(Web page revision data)
Content starts

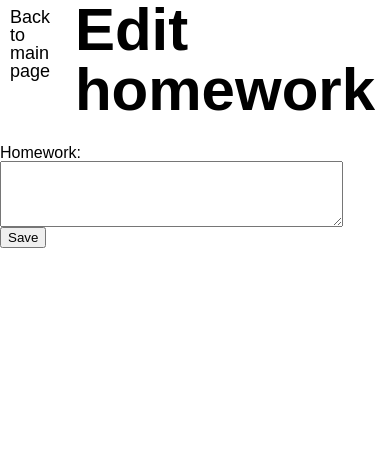
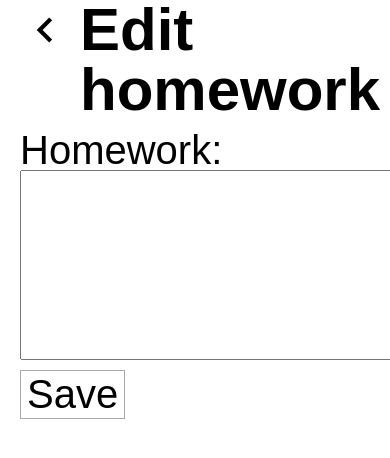
Before and after one commit to SashaPorubaymikh/el_d, a Django app: page /diary/edit_homework/1/1/ in a window 390 px wide; the page is wider, and only the part inside the window is pictured. Shown: the top 458 px of that part. Run offline with Django 3.2, Linux system fonts and the light colour scheme; the visitor is signed in with stand-in values (Sample User, id 1).

Commit message:
Site more mobile-friendly. Weekdays translated

```diff
--- a/static/desktop/diary.css
+++ b/static/desktop/diary.css
@@ -74,7 +74,6 @@
     color: black;
     text-decoration: none;
     margin: 2px;
-    font-size: 30px;
 }
 
 .lesson_name_container {
@@ -122,9 +121,6 @@
     .number {
         font-size: 50px;
     }
-    .material-icons {
-        font-size: 50px;
-    }
     .grid_table {
         display: none;
     }
--- /dev/null
+++ b/static/desktop/edit_homework.css
@@ -0,0 +1,23 @@
+.main_content {
+    margin: 0 10px;
+}
+
+input {
+    margin-top: 10px;
+}
+
+.content {
+    margin-left: 10px;
+}
+
+@media screen and (orientation: portrait) {
+    input {
+        font-size: 40px;
+    }
+    label {
+        font-size: 40px;
+    }
+    textarea {
+        font-size: 40px;
+    }
+}
--- a/static/global.css
+++ b/static/global.css
@@ -47,3 +47,8 @@ table {
 	border-collapse: collapse;
 	border-spacing: 0;
 }
+
+input, select{
+	background: none;
+	border: 1px solid darkgray;
+}
--- a/static/includes/navbar.css
+++ b/static/includes/navbar.css
@@ -31,7 +31,6 @@
 .page_name {
     font-size: 40px;
     font-weight: 800;
-    margin-bottom: 15px;
     margin-right: 15px;
 }
 
@@ -39,4 +38,12 @@
     .page_name {
         font-size: 60px;
     }
+    .navbar_link {
+        height: 50px;
+        font-size: 50px;
+        margin-top: 0px;
+    }
+    .material-icons {
+        font-size: 50px;
+    }
 }
--- a/templates/desktop/add_homework.html
+++ b/templates/desktop/add_homework.html
@@ -1,8 +1,11 @@
 <head>
+    <link rel="stylesheet" href="https://fonts.googleapis.com/icon?family=Material+Icons">
+
     {% load static %}
 
     <link rel="stylesheet" type="text/css" href="{% static 'global.css' %}">
     <link rel="stylesheet" type="text/css" href="{% static 'includes/navbar.css' %}">
+    <link rel="stylesheet" type="text/css" href="{% static 'desktop/edit_homework.css' %}">
 
     <title>EL_D</title>
 </head>
@@ -11,16 +14,22 @@
     <div class="content">
         <div class="navbar">
             <div class="left_navbar">
-				<a href="{% url 'main_page' %}" class="navbar_link">Back to main page</a>
+                <a href="{% url 'diary:diary' week=0 %}" class="navbar_link" title="Back to diary">
+                    <i class="material-icons">
+                        keyboard_arrow_left
+                    </i>
+                </a>
             </div>
             <div class="right_navbar">
                 <p class="page_name">Edit homework</p>
             </div>
         </div>
-        <form action="{% url 'diary:edit_homework' week=week id=id %}" method="POST">
+        <div class="main_content">
+            <form action="{% url 'diary:edit_homework' week=week id=id %}" method="POST" class="form">
                 {% csrf_token %}
                 {{ form.as_p }}
                 <input type="submit" name="edit_homework" , value="Save">
             </form>
         </div>
+    </div>
 </section>
--- a/templates/desktop/addlesson.html
+++ b/templates/desktop/addlesson.html
@@ -1,13 +1,13 @@
 <head>
     <title>EL_D</title>
 
+    <link rel="stylesheet" href="https://fonts.googleapis.com/icon?family=Material+Icons">
     {% load static %}
 	<link rel="stylesheet" type="text/css" href="{% static 'global.css' %}">
 	<link rel="stylesheet" type="text/css" href="{% static 'desktop/add_lesson.css' %}">
     <link rel="stylesheet" type="text/css" href="{% static 'includes/navbar.css' %}">
     <link rel="stylesheet" type="text/css" href="{% static 'includes/error.css' %}">
 
-    <link rel="stylesheet" href="https://fonts.googleapis.com/icon?family=Material+Icons">
 </head>
 
 <section class="main_section">
@@ -20,7 +20,7 @@
             </a>
             <h1 class="page_name">Add lesson</h1>
         </div>
-		<form action="/diary/add_lesson/" method="POST">
+		<form action="/diary/add_lesson/" method="POST" class="form">
             {% csrf_token %}
             {% if addlesson_error %}
             <div class="error_container">
--- a/templates/desktop/lesson_details.html
+++ b/templates/desktop/lesson_details.html
@@ -1,13 +1,13 @@
 <head>
     <title>EL_D</title>
 
+    <link rel="stylesheet" href="https://fonts.googleapis.com/icon?family=Material+Icons">
     {% load static %}
     <link rel="stylesheet" type="text/css" href="{% static 'global.css' %}">
     <link rel="stylesheet" type="text/css" href="{% static '/desktop/left.css' %}">
     <link rel="stylesheet" type="text/css" href="{% static 'desktop/lesson_details.css' %}">
     <link rel="stylesheet" type="text/css" href="{% static 'includes/navbar.css' %}">
 
-    <link rel="stylesheet" href="https://fonts.googleapis.com/icon?family=Material+Icons">
 </head>
 
 <section class="main_section">
--- a/templates/user/login.html
+++ b/templates/user/login.html
@@ -1,4 +1,5 @@
 <head>
+	<link rel="stylesheet" href="https://fonts.googleapis.com/icon?family=Material+Icons">
 	{% load static %}
 
 	<link rel="stylesheet" type="text/css" href="{% static 'global.css' %}">
@@ -6,7 +7,6 @@
 	<link rel="stylesheet" type="text/css" href="{% static 'includes/navbar.css' %}">
 	<link rel="stylesheet" type="text/css" href="{% static 'includes/error.css' %}">
 
-	<link rel="stylesheet" href="https://fonts.googleapis.com/icon?family=Material+Icons">
 
 	<title>EL_D</title>
 </head>
@@ -23,7 +23,7 @@
 				<p class="page_name">Sign in</p>
 			</div>
 		</div>
-		<form action="/user/login/" method="POST">
+		<form action="/user/login/" method="POST" class="form">
 			{% csrf_token %}
 			{% if login_error %}
 			<div class="error_container">
--- a/templates/user/signup.html
+++ b/templates/user/signup.html
@@ -1,4 +1,5 @@
 <head>
+    <link rel="stylesheet" href="https://fonts.googleapis.com/icon?family=Material+Icons">
     {% load static %}
 
     <link rel="stylesheet" type="text/css" href="{% static 'global.css' %}">
@@ -6,7 +7,6 @@
     <link rel="stylesheet" type="text/css" href="{% static 'includes/navbar.css' %}">
     <link rel="stylesheet" type="text/css" href="{% static 'includes/error.css' %}">
 
-    <link rel="stylesheet" href="https://fonts.googleapis.com/icon?family=Material+Icons">
 
 	<title>EL_D</title>
 </head>
@@ -23,7 +23,7 @@
                 <p class="page_name">Signup</p>
             </div>
         </div>
-        <form action="/user/signup/" method="POST">
+        <form action="/user/signup/" method="POST" class="form">
             {% csrf_token %}
             {{ form.as_p }}
             <input type="submit" , name="signup" value="Sign up">
```
Also changed, not shown: desktop/forms_logic.py (+6 -6 lines), static/desktop/add_lesson.css (+15 -9 lines), static/desktop/lesson_details.css (+17 -0 lines), static/desktop/main_page.css (+16 -0 lines), static/user/login.css (+10 -0 lines), static/user/signup.css (+10 -0 lines). Lines whose indentation alone changed are shown as unchanged.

Content ends

__WHAT TO WORK ON__
Note down each line above where the word "POST" occurs.

__ANSWER SPACE__
-        <form action="{% url 'diary:edit_homework' week=week id=id %}" method="POST">
+            <form action="{% url 'diary:edit_homework' week=week id=id %}" method="POST" class="form">
-		<form action="/diary/add_lesson/" method="POST">
+		<form action="/diary/add_lesson/" method="POST" class="form">
-		<form action="/user/login/" method="POST">
+		<form action="/user/login/" method="POST" class="form">
-        <form action="/user/signup/" method="POST">
+        <form action="/user/signup/" method="POST" class="form">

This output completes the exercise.